Abdullah Bani Ali looks at the reasons behind recent political changes in Amman.
Jordan frets over the Islamic State’s ever-growing threat
Last week, King Abdullah II of Jordan directed the ministry of defence to take on the political, economic, legal and logistical functions of national defence. In a letter to Abdullah Ensour, Jordan’s prime minister, published by the country’s news agency (Petra), the king called on the government to transfer all non-military logistics, administrative, investment and development missions to the ministry, leaving the army free to “devote itself to its military and professional duties”.
Although the decision came in the context of “reform measures”, it should be viewed in the framework of recent developments in neighbouring countries and the new threats they pose to Jordan’s security.
While the Jordanian army has been spared the violence engulfing Syria and Iraq, it has come under tremendous pressure from the spillover of wars in these countries.
The army has had to manage the influx of more than 600,000 Syrian refugees and was recently called upon to destroy a military convoy that was attempting to cross the country’s Syrian border, raising fears it could be dragged into the conflict.
The surprising advances of the Islamic State in the northern regions of Iraq and eastern parts of Syria have ignited heated discussion among Jordanians about the group’s perceived threat to the country’s stability.
Jordanian politicians, leaders, analysts, commentators and public figures were seemingly preoccupied last week with just one question: will Jordan be the next target for the Islamic State forces?
The fear is not baseless.
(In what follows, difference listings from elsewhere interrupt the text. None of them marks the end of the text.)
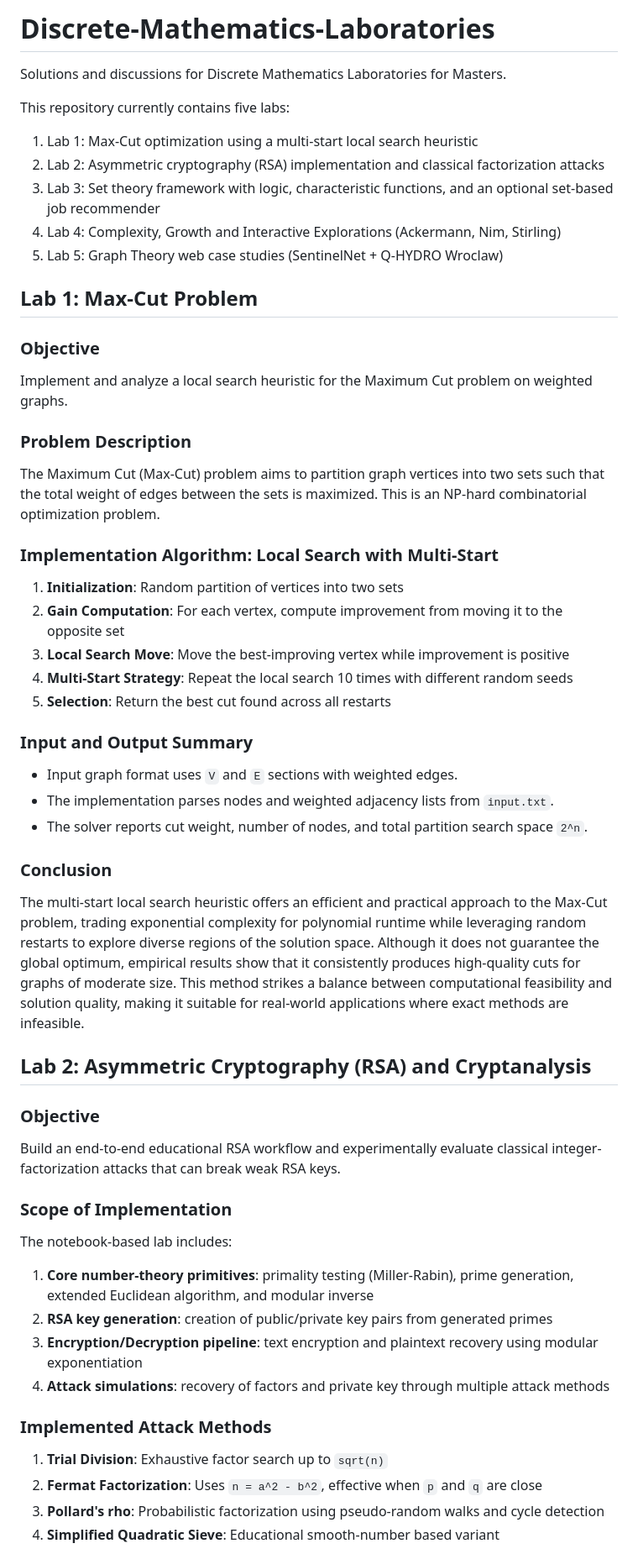
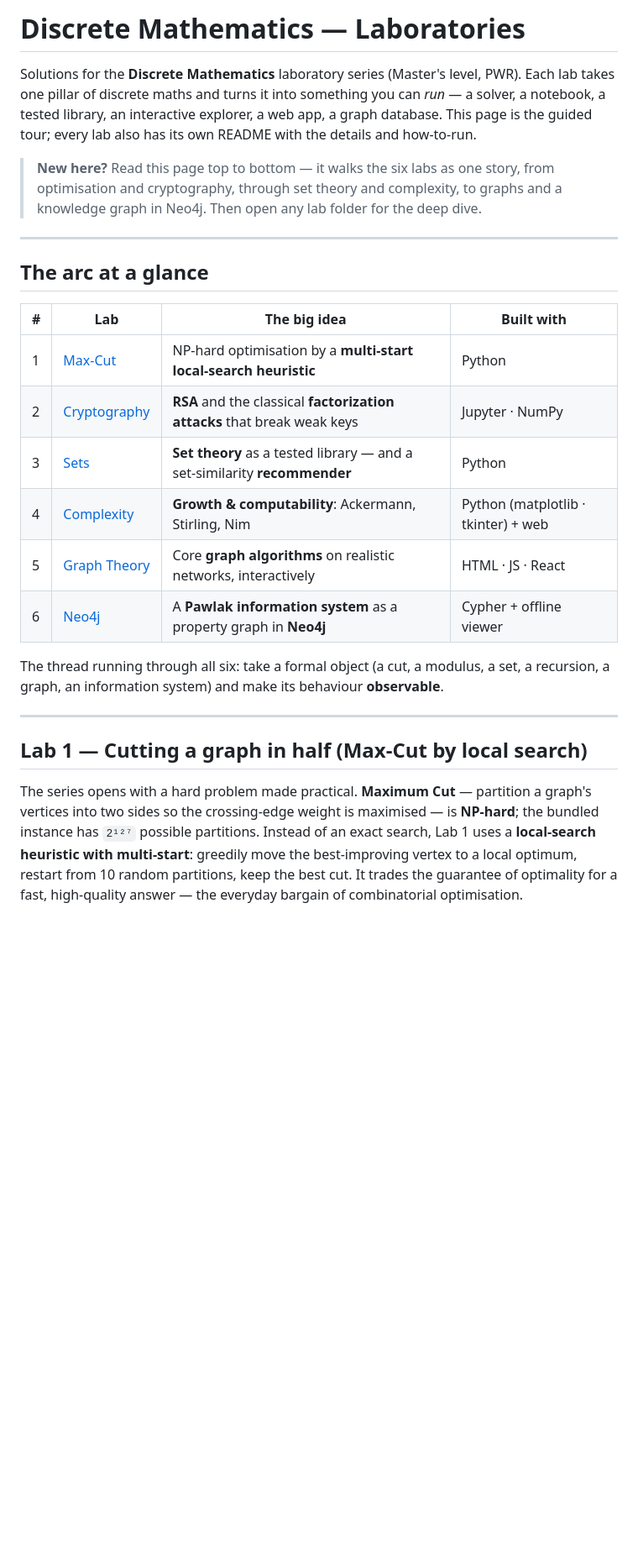
Before and after one commit to abhuiyan00/Discrete-Mathematics-Laboratories, a Markdown page: README.md, the part around one of its changes. Shown at 84% size. Rendered like a GitHub page; blank space fills up the shorter version.

Commit message:
Rewrite the top-level README as a guided tour

```diff
--- a/README.md
+++ b/README.md
@@ -1,52 +1,40 @@
-# Discrete-Mathematics-Laboratories
-Solutions and discussions for Discrete Mathematics Laboratories for Masters.
+# Discrete Mathematics — Laboratories
 
-This repository currently contains five labs:
+Solutions for the **Discrete Mathematics** laboratory series (Master's level, PWR).
+Each lab takes one pillar of discrete maths and turns it into something you can *run* —
+a solver, a notebook, a tested library, an interactive explorer, a web app, a graph
+database. This page is the guided tour; every lab also has its own README with the
+details and how-to-run.
 
-1. Lab 1: Max-Cut optimization using a multi-start local search heuristic
-2. Lab 2: Asymmetric cryptography (RSA) implementation and classical factorization attacks
-3. Lab 3: Set theory framework with logic, characteristic functions, and an optional set-based job recommender
-4. Lab 4: Complexity, Growth and Interactive Explorations (Ackermann, Nim, Stirling)
-5. Lab 5: Graph Theory web case studies (SentinelNet + Q-HYDRO Wroclaw)
+> **New here?** Read this page top to bottom — it walks the six labs as one story, from
+> optimisation and cryptography, through set theory and complexity, to graphs and a
+> knowledge graph in Neo4j. Then open any lab folder for the deep dive.
 
-## Lab 1: Max-Cut Problem
+---
 
-### Objective
-Implement and analyze a local search heuristic for the Maximum Cut problem on weighted graphs.
+## The arc at a glance
 
-### Problem Description
-The Maximum Cut (Max-Cut) problem aims to partition graph vertices into two sets such that the total weight of edges between the sets is maximized. This is an NP-hard combinatorial optimization problem.
+| # | Lab | The big idea | Built with |
+|---|-----|--------------|-----------|
+| 1 | [Max-Cut](lab1_Max_Cut/) | NP-hard optimisation by a **multi-start local-search heuristic** | Python |
+| 2 | [Cryptography](lab2_Crypt/) | **RSA** and the classical **factorization attacks** that break weak keys | Jupyter · NumPy |
+| 3 | [Sets](lab3_Sets/) | **Set theory** as a tested library — and a set-similarity **recommender** | Python |
+| 4 | [Complexity](lab4_Complexity/) | **Growth & computability**: Ackermann, Stirling, Nim | Python (matplotlib · tkinter) + web |
+| 5 | [Graph Theory](lab5_GraphTheory/) | Core **graph algorithms** on realistic networks, interactively | HTML · JS · React |
+| 6 | [Neo4j](lab6_Neo4j/) | A **Pawlak information system** as a property graph in **Neo4j** | Cypher + offline viewer |
 
-### Implementation Algorithm: Local Search with Multi-Start
-1. **Initialization**: Random partition of vertices into two sets
-2. **Gain Computation**: For each vertex, compute improvement from moving it to the opposite set
-3. **Local Search Move**: Move the best-improving vertex while improvement is positive
-4. **Multi-Start Strategy**: Repeat the local search 10 times with different random seeds
-5. **Selection**: Return the best cut found across all restarts
+The thread running through all six: take a formal object (a cut, a modulus, a set, a
+recursion, a graph, an information system) and make its behaviour **observable**.
 
-### Input and Output Summary
-- Input graph format uses `V` and `E` sections with weighted edges.
-- The implementation parses nodes and weighted adjacency lists from `input.txt`.
-- The solver reports cut weight, number of nodes, and total partition search space `2^n`.
+---
 
-### Conclusion
-The multi-start local search heuristic offers an efficient and practical approach to the Max-Cut problem, trading exponential complexity for polynomial runtime while leveraging random restarts to explore diverse regions of the solution space. Although it does not guarantee the global optimum, empirical results show that it consistently produces high-quality cuts for graphs of moderate size. This method strikes a balance between computational feasibility and solution quality, making it suitable for real-world applications where exact methods are infeasible.
+## Lab 1 — Cutting a graph in half (Max-Cut by local search)
 
-## Lab 2: Asymmetric Cryptography (RSA) and Cryptanalysis
+The series opens with a hard problem made practical. **Maximum Cut** — partition a
+graph's vertices into two sides so the crossing-edge weight is maximised — is **NP-hard**;
+the bundled instance has `2¹²⁷` possible partitions. Instead of an exact search, Lab 1
+uses a **local-search heuristic with multi-start**: greedily move the best-improving
+vertex to a local optimum, restart from 10 random partitions, keep the best cut. It
+trades the guarantee of optimality for a fast, high-quality answer — the everyday bargain
+of combinatorial optimisation.
 
-### Objective
-Build an end-to-end educational RSA workflow and experimentally evaluate classical integer-factorization attacks that can break weak RSA keys.
-
-### Scope of Implementation
-The notebook-based lab includes:
-1. **Core number-theory primitives**: primality testing (Miller-Rabin), prime generation, extended Euclidean algorithm, and modular inverse
-2. **RSA key generation**: creation of public/private key pairs from generated primes
-3. **Encryption/Decryption pipeline**: text encryption and plaintext recovery using modular exponentiation
-4. **Attack simulations**: recovery of factors and private key through multiple attack methods
-
-### Implemented Attack Methods
-1. **Trial Division**: Exhaustive factor search up to `sqrt(n)`
-2. **Fermat Factorization**: Uses `n = a^2 - b^2`, effective when `p` and `q` are close
-3. **Pollard's rho**: Probabilistic factorization using pseudo-random walks and cycle detection
-4. **Simplified Quadratic Sieve**: Educational smooth-number based variant
-
```
Also changed, not shown: other parts of README.md (+113 -106 lines).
In June, the Islamic State captured Mosul, Iraq’s second largest city, and Tikrit, just two and a half-hour’s drive north of Baghdad, conquering and humiliating the Iraqi army whose soldiers fled the battlefield.
By deploying psychological warfare techniques, Islamic State fighters also gained control of large swathes in Deir Ezzor and Raqqa in Eastern Syria, and the north of Iraq, only to be stopped by the United States’ limited air strikes on the borders of Kurdistan.
The terrorist group’s rapid advances and its presence on the Iraqi- Jordanian border has raised Amman’s stake in the conflict. What is worrying for Jordanians now is not only the mayhem that the Islamic State has already created in Iraq and Syria, but the group’s long-term strategy, which it has indicated includes the wider region.
Amman has every reason to fear the bleak scenario of an Islamic State incursion across its borders.
A major reason for concern is the kingdom’s economic situation, which could have an indirect negative effect on the country’s stability and its efforts to consolidate its internal front against the perilous phenomenon of the Islamic State.
The kingdom is noticeably grappling with some complex socio- economic challenges. Ordinary people are complaining about deteriorating living conditions. Poverty and unemployment are on the rise. The price of goods and services are soaring and the level of public debt is sky rocketing.
All these factors understandably create a fertile environment that breeds extremism or, at the very least, risks encouraging some youth – especially those who already feel marginalised or have a sense of alienation – to join the militant group or other extremist Islamic organisations in Iraq or Syria.
The official response to these fears and concerns was quick and came from the highest political authority in the country.
Well-known for his sophisticated political skills, and his abilities to predict what has yet to come, King Abdullah II of Jordan’s decision to reorganise the ministry of defence signalled he is taking these concerns seriously.
Although the move was a step in the right direction, it may not be sufficient to avert the threats and dangers imposed on the country by the region’s latest horrific realities.
The Islamic State was not born overnight. It has many parents, including Iraq’s former prime minister, Nouri Al Maliki, whose divisive policies played a major role in angering and alienating Arab Sunnis and creating the dire environment that has paved the way for the rise of the group.
As other commentators have noted, the Islamic State has emerged out of the desperate situation in which Sunnis feel marginalised, alienated and oppressed.
This feeling is becoming common in many Arab countries in the region, including Iraq, Syria, Lebanon and Yemen.
The Iraqi experience offers very important lessons for the decision makers in Jordan if they want to avert the growing threat of the Islamic State.
The Jordanian government has to adopt a balanced policy towards the crises in Syria and Iraq.
It needs a strategy that embraces the principles of neutrality and non-intervention, and reintegrates its roughly 10,000 Salafi-Jihadists citizens, who sympathise with Islamic extremist groups operating in these countries, engaging them in structured organisations within Jordanian society.
More importantly, Amman needs to devise a long-term development strategy that is based on transparency and social justice.
This strategy should address the socio-economic problems.
Finally, the Jordanian government will also have to attempt to address the economic grievances of its people in Ma’an, and other unemployment-stricken governorates in the southern parts of the country, offering them real opportunities. Doing so will help to stem the sources of anger and frustration that could boil over in certain sections of society.
Abdullah Bani Ali, from Jordan, is a doctoral student at the University of Bath in the United Kingdom